DATA EXCERPTS: Begin

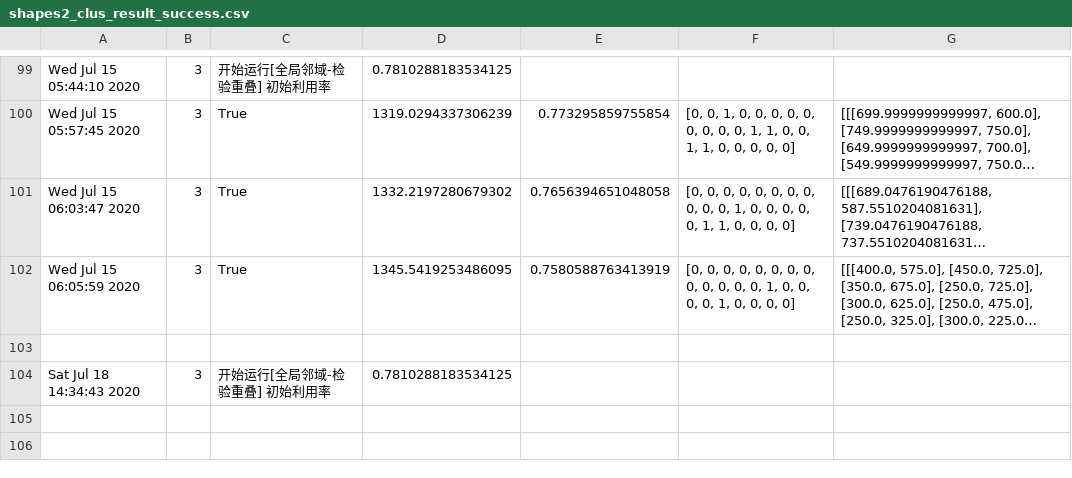
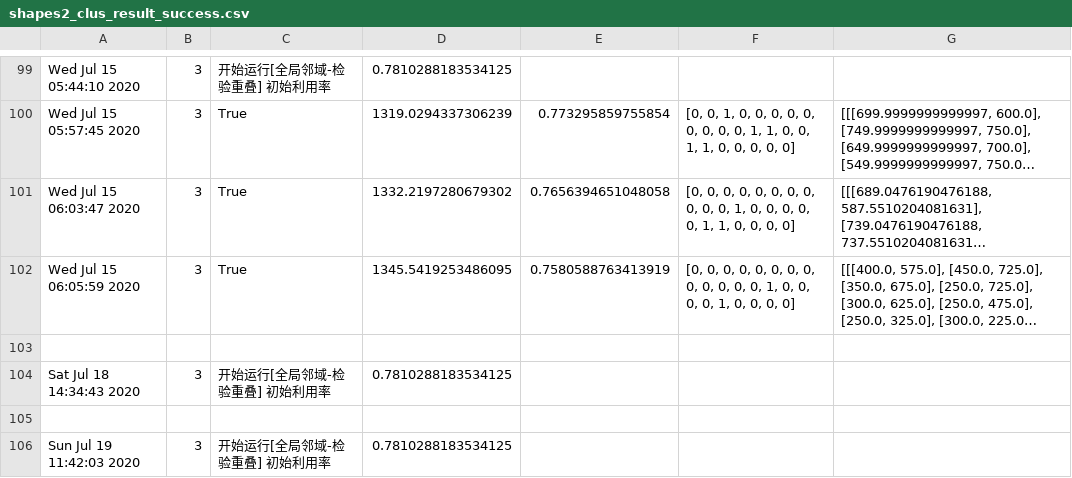
Before and after one commit to seanys/Packing-Algorithm, a CSV file: record/lp_result/shapes2_clus_result_success.csv, drawn as a sheet; only a part is shown, gaps mark what is left out; long unchanged cells end in …; the diff names each change by its address in the sheet, - before the commit and + after, or states it on an @@ line.

```diff
--- a/record/lp_result/shapes2_clus_result_success.csv
+++ b/record/lp_result/shapes2_clus_result_success.csv
+row 105: (empty)
+row 106: Sun Jul 19 11:42:03 2020 | 3 | 开始运行[全局邻域-检验重叠] 初始利用率 | 0.7810288183534125
```
Also changed, not shown: record/lp_initial.csv, 31 other files.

DATA EXCERPTS: End

• _WORK TO BE COMPLETED_: Repeat all of the entries word for word, but omit the pictures.

• _ANSWER TO THE EXERCISE_:
Before and after one commit to seanys/Packing-Algorithm, a CSV file: record/lp_result/shapes2_clus_result_success.csv, drawn as a sheet; only a part is shown, gaps mark what is left out; long unchanged cells end in …; the diff names each change by its address in the sheet, - before the commit and + after, or states it on an @@ line.

```diff
--- a/record/lp_result/shapes2_clus_result_success.csv
+++ b/record/lp_result/shapes2_clus_result_success.csv
+row 105: (empty)
+row 106: Sun Jul 19 11:42:03 2020 | 3 | 开始运行[全局邻域-检验重叠] 初始利用率 | 0.7810288183534125
```
Also changed, not shown: record/lp_initial.csv, 31 other files.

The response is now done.